- **The data**
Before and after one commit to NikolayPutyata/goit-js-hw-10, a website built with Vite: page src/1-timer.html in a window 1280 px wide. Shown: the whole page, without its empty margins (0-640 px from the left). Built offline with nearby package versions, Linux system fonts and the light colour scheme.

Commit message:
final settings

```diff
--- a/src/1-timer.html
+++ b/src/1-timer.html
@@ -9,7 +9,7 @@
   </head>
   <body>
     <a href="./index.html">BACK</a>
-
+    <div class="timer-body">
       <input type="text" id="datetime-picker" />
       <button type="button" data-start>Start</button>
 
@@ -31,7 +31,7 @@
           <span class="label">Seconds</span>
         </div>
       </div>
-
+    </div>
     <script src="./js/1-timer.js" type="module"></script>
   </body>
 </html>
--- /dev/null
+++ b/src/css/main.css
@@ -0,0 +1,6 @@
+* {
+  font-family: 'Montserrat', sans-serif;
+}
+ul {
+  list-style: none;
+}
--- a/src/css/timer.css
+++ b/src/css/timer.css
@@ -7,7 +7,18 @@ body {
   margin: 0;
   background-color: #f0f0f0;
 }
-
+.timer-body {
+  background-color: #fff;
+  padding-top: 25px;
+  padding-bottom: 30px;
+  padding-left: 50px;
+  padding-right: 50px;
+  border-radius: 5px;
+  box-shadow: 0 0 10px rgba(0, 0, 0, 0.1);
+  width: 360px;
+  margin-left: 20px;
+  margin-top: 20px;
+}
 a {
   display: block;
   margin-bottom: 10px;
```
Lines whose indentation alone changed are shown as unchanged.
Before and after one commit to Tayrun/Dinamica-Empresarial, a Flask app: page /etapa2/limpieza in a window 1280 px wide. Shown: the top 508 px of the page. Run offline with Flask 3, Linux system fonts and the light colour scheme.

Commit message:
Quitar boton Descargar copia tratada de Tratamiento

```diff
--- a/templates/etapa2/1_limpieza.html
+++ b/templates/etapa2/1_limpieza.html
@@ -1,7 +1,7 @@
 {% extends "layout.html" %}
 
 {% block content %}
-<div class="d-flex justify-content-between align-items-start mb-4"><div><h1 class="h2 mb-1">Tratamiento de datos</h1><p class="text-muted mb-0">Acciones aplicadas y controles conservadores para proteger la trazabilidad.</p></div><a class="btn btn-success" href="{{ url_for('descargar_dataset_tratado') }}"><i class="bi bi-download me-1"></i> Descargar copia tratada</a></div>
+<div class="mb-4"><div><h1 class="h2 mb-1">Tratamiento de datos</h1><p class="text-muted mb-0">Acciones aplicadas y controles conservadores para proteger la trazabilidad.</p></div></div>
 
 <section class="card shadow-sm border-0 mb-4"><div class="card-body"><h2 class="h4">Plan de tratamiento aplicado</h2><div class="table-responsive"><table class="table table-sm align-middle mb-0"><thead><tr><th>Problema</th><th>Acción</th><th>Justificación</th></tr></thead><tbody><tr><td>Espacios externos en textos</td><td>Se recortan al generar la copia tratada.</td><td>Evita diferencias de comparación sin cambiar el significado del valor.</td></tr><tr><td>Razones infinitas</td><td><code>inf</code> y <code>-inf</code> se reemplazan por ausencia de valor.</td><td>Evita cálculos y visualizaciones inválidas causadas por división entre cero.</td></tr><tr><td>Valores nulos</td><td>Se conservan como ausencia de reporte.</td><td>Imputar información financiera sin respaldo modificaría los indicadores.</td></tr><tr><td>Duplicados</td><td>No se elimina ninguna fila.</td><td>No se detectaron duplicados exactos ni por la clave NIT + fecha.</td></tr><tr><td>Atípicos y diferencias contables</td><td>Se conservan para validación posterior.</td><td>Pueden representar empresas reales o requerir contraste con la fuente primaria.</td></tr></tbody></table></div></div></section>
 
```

- **Task instructions**
In full and without error, restate the data.

- **Response for this exercise**
Before and after one commit to NikolayPutyata/goit-js-hw-10, a website built with Vite: page src/1-timer.html in a window 1280 px wide. Shown: the whole page, without its empty margins (0-640 px from the left). Built offline with nearby package versions, Linux system fonts and the light colour scheme.

Commit message:
final settings

```diff
--- a/src/1-timer.html
+++ b/src/1-timer.html
@@ -9,7 +9,7 @@
   </head>
   <body>
     <a href="./index.html">BACK</a>
-
+    <div class="timer-body">
       <input type="text" id="datetime-picker" />
       <button type="button" data-start>Start</button>
 
@@ -31,7 +31,7 @@
           <span class="label">Seconds</span>
         </div>
       </div>
-
+    </div>
     <script src="./js/1-timer.js" type="module"></script>
   </body>
 </html>
--- /dev/null
+++ b/src/css/main.css
@@ -0,0 +1,6 @@
+* {
+  font-family: 'Montserrat', sans-serif;
+}
+ul {
+  list-style: none;
+}
--- a/src/css/timer.css
+++ b/src/css/timer.css
@@ -7,7 +7,18 @@ body {
   margin: 0;
   background-color: #f0f0f0;
 }
-
+.timer-body {
+  background-color: #fff;
+  padding-top: 25px;
+  padding-bottom: 30px;
+  padding-left: 50px;
+  padding-right: 50px;
+  border-radius: 5px;
+  box-shadow: 0 0 10px rgba(0, 0, 0, 0.1);
+  width: 360px;
+  margin-left: 20px;
+  margin-top: 20px;
+}
 a {
   display: block;
   margin-bottom: 10px;
```
Lines whose indentation alone changed are shown as unchanged.
Before and after one commit to Tayrun/Dinamica-Empresarial, a Flask app: page /etapa2/limpieza in a window 1280 px wide. Shown: the top 508 px of the page. Run offline with Flask 3, Linux system fonts and the light colour scheme.

Commit message:
Quitar boton Descargar copia tratada de Tratamiento

```diff
--- a/templates/etapa2/1_limpieza.html
+++ b/templates/etapa2/1_limpieza.html
@@ -1,7 +1,7 @@
 {% extends "layout.html" %}
 
 {% block content %}
-<div class="d-flex justify-content-between align-items-start mb-4"><div><h1 class="h2 mb-1">Tratamiento de datos</h1><p class="text-muted mb-0">Acciones aplicadas y controles conservadores para proteger la trazabilidad.</p></div><a class="btn btn-success" href="{{ url_for('descargar_dataset_tratado') }}"><i class="bi bi-download me-1"></i> Descargar copia tratada</a></div>
+<div class="mb-4"><div><h1 class="h2 mb-1">Tratamiento de datos</h1><p class="text-muted mb-0">Acciones aplicadas y controles conservadores para proteger la trazabilidad.</p></div></div>
 
 <section class="card shadow-sm border-0 mb-4"><div class="card-body"><h2 class="h4">Plan de tratamiento aplicado</h2><div class="table-responsive"><table class="table table-sm align-middle mb-0"><thead><tr><th>Problema</th><th>Acción</th><th>Justificación</th></tr></thead><tbody><tr><td>Espacios externos en textos</td><td>Se recortan al generar la copia tratada.</td><td>Evita diferencias de comparación sin cambiar el significado del valor.</td></tr><tr><td>Razones infinitas</td><td><code>inf</code> y <code>-inf</code> se reemplazan por ausencia de valor.</td><td>Evita cálculos y visualizaciones inválidas causadas por división entre cero.</td></tr><tr><td>Valores nulos</td><td>Se conservan como ausencia de reporte.</td><td>Imputar información financiera sin respaldo modificaría los indicadores.</td></tr><tr><td>Duplicados</td><td>No se elimina ninguna fila.</td><td>No se detectaron duplicados exactos ni por la clave NIT + fecha.</td></tr><tr><td>Atípicos y diferencias contables</td><td>Se conservan para validación posterior.</td><td>Pueden representar empresas reales o requerir contraste con la fuente primaria.</td></tr></tbody></table></div></div></section>
 
```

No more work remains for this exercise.